After some hesitant test stitching on scrap fabric with a new needle, this top came together very easily. I paired the printed charmeuse with a black crepe for the yoke contrast. They're both silk and similar in weight, so they compliment each other well.
I'd read some reviews describing the pattern instructions as unclear and difficult to decipher, but I didn't run into any issues. I did, however, make a couple changes and sewed based primarily on intuition rather than a strict adherence to the directions. So, it's probably best not to use my experience as any indication as to their usability.
Most notably, I chose not to underline the yoke of my blouse. It didn't seem critical to the overall construction or fit of the garment. I also did not use any bias tape to finishes the edges. I replaced both these aspects with a rolled hem at the neckline, armscye, and hemline. Additionally, I used French seams throughout, so I can wear this top confidently without fear of fraying edges.
I already love it to pieces! I left the pattern out on my table so I can get to work making another ASAP. Really, I could use several of these in my closet. The positive ease and flattering curve over the hip makes this a really wearable blouse.

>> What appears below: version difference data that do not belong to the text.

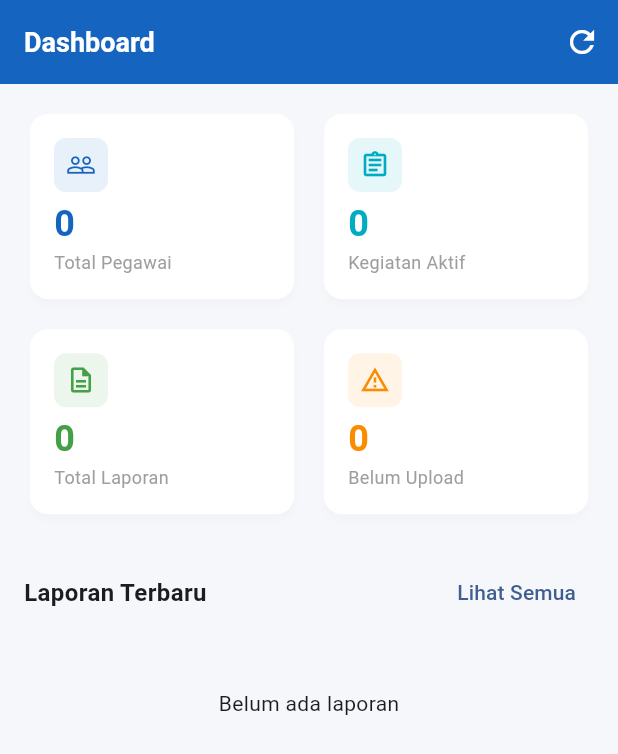
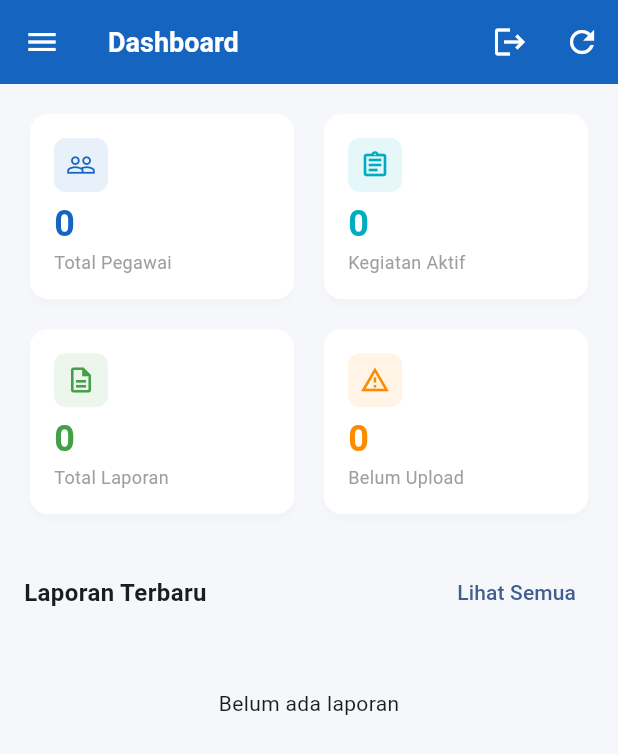
Before and after one commit to paber26/pantau_pegawai_v2, a Flutter app: the AdminDashboardScreen screen opened by its route, on a phone screen of 412 x 824 dp. Shown: the top 754 px of the screen. Run offline on Flutter 3.47's test engine with Material 3 defaults, Android fonts, the phone set to English and light mode, and no system bars; our stand-ins replace flutter_riverpod, go_router, image_picker, riverpod_annotation, supabase_flutter; accounts and stored records are empty; generated files the repository leaves out were written again.

Commit message:
fix: tambah hamburger menu dan tombol logout di mode mobile admin
- Tambah GlobalKey adminScaffoldKey di AdminScaffold untuk akses drawer
- Tambah widget AdminMenuButton dan AdminLogoutButton yang hanya muncul
  di mode mobile (width < 800px)
- Update AppBar di: dashboard, pegawai, kegiatan, laporan, dokumentasi
  untuk menampilkan hamburger button (buka drawer) dan tombol logout
- Drawer sidebar tetap berisi semua menu navigasi + tombol logout

````diff
--- a/lib/features/dashboard/presentation/admin_dashboard_screen.dart
+++ b/lib/features/dashboard/presentation/admin_dashboard_screen.dart
@@ -4,6 +4,7 @@ import 'package:go_router/go_router.dart';
 
 import '../../../core/constants/app_colors.dart';
 import '../../../core/utils/date_utils.dart';
+import '../../../shared/widgets/admin_scaffold.dart';
 import '../../../shared/widgets/stat_card.dart';
 import '../../laporan/domain/laporan_model.dart';
 import 'dashboard_provider.dart';
@@ -19,7 +20,9 @@ class AdminDashboardScreen extends ConsumerWidget {
     return Scaffold(
       appBar: AppBar(
         title: const Text('Dashboard'),
+        leading: const AdminMenuButton(),
         actions: [
+          const AdminLogoutButton(),
           IconButton(
             icon: const Icon(Icons.refresh),
             onPressed: () => ref.invalidate(dashboardStatsProvider),
@@ -112,8 +115,7 @@ class AdminDashboardScreen extends ConsumerWidget {
                         shrinkWrap: true,
                         physics: const NeverScrollableScrollPhysics(),
                         itemCount: list.length,
-                        separatorBuilder: (_, __) =>
-                            const SizedBox(height: 8),
+                        separatorBuilder: (_, __) => const SizedBox(height: 8),
                         itemBuilder: (context, index) =>
                             _RecentLaporanCard(laporan: list[index]),
                       ),
--- a/lib/features/dokumentasi/presentation/admin_dokumentasi_screen.dart
+++ b/lib/features/dokumentasi/presentation/admin_dokumentasi_screen.dart
@@ -5,6 +5,7 @@ import 'package:url_launcher/url_launcher.dart';
 
 import '../../../core/constants/app_colors.dart';
 import '../../../core/utils/date_utils.dart';
+import '../../../shared/widgets/admin_scaffold.dart';
 import '../../../shared/widgets/error_display.dart';
 import '../../../shared/widgets/loading_shimmer.dart';
 import '../domain/dokumentasi_model.dart';
@@ -21,7 +22,9 @@ class AdminDokumentasiScreen extends ConsumerWidget {
       backgroundColor: AppColors.background,
       appBar: AppBar(
         title: const Text('Dokumentasi Harian'),
+        leading: const AdminMenuButton(),
         actions: [
+          const AdminLogoutButton(),
           IconButton(
             icon: const Icon(Icons.filter_list),
             onPressed: () => _showFilterSheet(context, ref),
--- a/lib/features/kegiatan/presentation/kegiatan_list_screen.dart
+++ b/lib/features/kegiatan/presentation/kegiatan_list_screen.dart
@@ -5,6 +5,7 @@ import 'package:go_router/go_router.dart';
 import '../../../core/constants/app_colors.dart';
 import '../../../core/constants/app_strings.dart';
 import '../../../core/utils/date_utils.dart';
+import '../../../shared/widgets/admin_scaffold.dart';
 import '../../../shared/widgets/confirm_dialog.dart';
 import '../../../shared/widgets/error_display.dart';
 import '../../../shared/widgets/loading_shimmer.dart';
@@ -27,7 +28,9 @@ class KegiatanListScreen extends ConsumerWidget {
       backgroundColor: AppColors.background,
       appBar: AppBar(
         title: Text(isAdmin ? AppStrings.kegiatan : 'Tugas Saya'),
+        leading: isAdmin ? const AdminMenuButton() : null,
         actions: [
+          if (isAdmin) const AdminLogoutButton(),
           if (isAdmin)
             IconButton(
               icon: const Icon(Icons.refresh),
--- a/lib/features/laporan/presentation/laporan_list_screen.dart
+++ b/lib/features/laporan/presentation/laporan_list_screen.dart
@@ -5,6 +5,7 @@ import 'package:go_router/go_router.dart';
 import '../../../core/constants/app_colors.dart';
 import '../../../core/constants/app_strings.dart';
 import '../../../core/utils/date_utils.dart';
+import '../../../shared/widgets/admin_scaffold.dart';
 import '../../../shared/widgets/error_display.dart';
 import '../../../shared/widgets/loading_shimmer.dart';
 import '../domain/laporan_model.dart';
@@ -25,8 +26,10 @@ class LaporanListScreen extends ConsumerWidget {
       backgroundColor: AppColors.background,
       appBar: AppBar(
         title: Text(isAdmin ? AppStrings.laporan : 'Riwayat Laporan'),
+        leading: isAdmin ? const AdminMenuButton() : null,
         actions: [
           if (isAdmin) ...[
+            const AdminLogoutButton(),
             IconButton(
               icon: const Icon(Icons.filter_list),
               onPressed: () => _showFilterSheet(context, ref),
--- a/lib/features/pegawai/presentation/pegawai_list_screen.dart
+++ b/lib/features/pegawai/presentation/pegawai_list_screen.dart
@@ -4,6 +4,7 @@ import 'package:go_router/go_router.dart';
 
 import '../../../core/constants/app_colors.dart';
 import '../../../core/constants/app_strings.dart';
+import '../../../shared/widgets/admin_scaffold.dart';
 import '../../../shared/widgets/confirm_dialog.dart';
 import '../../../shared/widgets/error_display.dart';
 import '../../../shared/widgets/loading_shimmer.dart';
@@ -20,7 +21,9 @@ class PegawaiListScreen extends ConsumerWidget {
     return Scaffold(
       appBar: AppBar(
         title: const Text(AppStrings.pegawai),
+        leading: const AdminMenuButton(),
         actions: [
+          const AdminLogoutButton(),
           IconButton(
             icon: const Icon(Icons.refresh),
             onPressed: () =>
--- a/lib/shared/widgets/admin_scaffold.dart
+++ b/lib/shared/widgets/admin_scaffold.dart
@@ -4,6 +4,9 @@ import 'package:go_router/go_router.dart';
 
 import '../../core/constants/app_colors.dart';
 import '../../features/auth/presentation/auth_provider.dart';
+
+// GlobalKey untuk mengakses drawer dari mana saja di admin area
+final adminScaffoldKey = GlobalKey<ScaffoldState>();
 
 class AdminScaffold extends ConsumerWidget {
   final Widget child;
@@ -34,12 +37,10 @@ class _WideLayout extends ConsumerWidget {
     return Scaffold(
       body: Row(
         children: [
-          // Sidebar
           SizedBox(
             width: 240,
             child: _AdminSidebar(currentLocation: location),
           ),
-          // Content
           Expanded(child: child),
         ],
       ),
@@ -54,11 +55,12 @@ class _NarrowLayout extends ConsumerWidget {
 
   @override
   Widget build(BuildContext context, WidgetRef ref) {
+    final location = GoRouterState.of(context).matchedLocation;
+
     return Scaffold(
+      key: adminScaffoldKey,
       drawer: Drawer(
-        child: _AdminSidebar(
-          currentLocation: GoRouterState.of(context).matchedLocation,
-        ),
+        child: _AdminSidebar(currentLocation: location),
       ),
       body: child,
     );
@@ -206,9 +208,61 @@ class _NavItem extends StatelessWidget {
             fontWeight: isActive ? FontWeight.w600 : FontWeight.normal,
           ),
         ),
-        onTap: () => context.go(route),
+        onTap: () {
+          // Tutup drawer dulu jika terbuka (mode mobile)
+          Navigator.of(context).pop();
+          context.go(route);
+        },
         dense: true,
       ),
     );
   }
 }
+
+/// Mixin/helper untuk menambahkan hamburger button dan logout di AppBar admin
+/// saat mode mobile. Gunakan di setiap screen admin.
+///
+/// Contoh penggunaan:
+/// ```dart
+/// appBar: AppBar(
+///   title: const Text('Dashboard'),
+///   leading: AdminMenuButton(),
+///   actions: [
+///     AdminLogoutButton(),
+///     IconButton(icon: Icon(Icons.refresh), onPressed: ...),
+///   ],
+/// ),
+/// ```
+class AdminMenuButton extends ConsumerWidget {
+  const AdminMenuButton({super.key});
+
+  @override
+  Widget build(BuildContext context, WidgetRef ref) {
+    final isWide = MediaQuery.of(context).size.width >= 800;
+    if (isWide) return const SizedBox.shrink();
+
+    return IconButton(
+      icon: const Icon(Icons.menu),
+      onPressed: () => adminScaffoldKey.currentState?.openDrawer(),
+    );
+  }
+}
+
+class AdminLogoutButton extends ConsumerWidget {
+  const AdminLogoutButton({super.key});
+
+  @override
+  Widget build(BuildContext context, WidgetRef ref) {
+    final isWide = MediaQuery.of(context).size.width >= 800;
+    if (isWide) return const SizedBox.shrink();
+
+    return IconButton(
+      icon: const Icon(Icons.logout),
+      tooltip: 'Keluar',
+      onPressed: () async {
+        await ref.read(authNotifierProvider.notifier).logout();
+        if (context.mounted) context.go('/login');
+      },
+    );
+  }
+}
````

In addition to the way I wore it here, I've already worn it tucked into a pencil skirt, and it looked great!
There are some pretty versatile options included with this pattern. I'm interested to see if I can tackle the cut-out neckline. And, I definitely want a PeterPan collared Datura. Ooo, and a lace one. And, I did buy some great silk prints while I was in New York last month that would be amazing tops as well...
I may be getting a little carried away. The gist is, I really love this pattern and the blouse it yielded.
Pattern: Datura Blouse by Deer and Doe
Fabric(s): Silk Charmeuse and Silk Crepe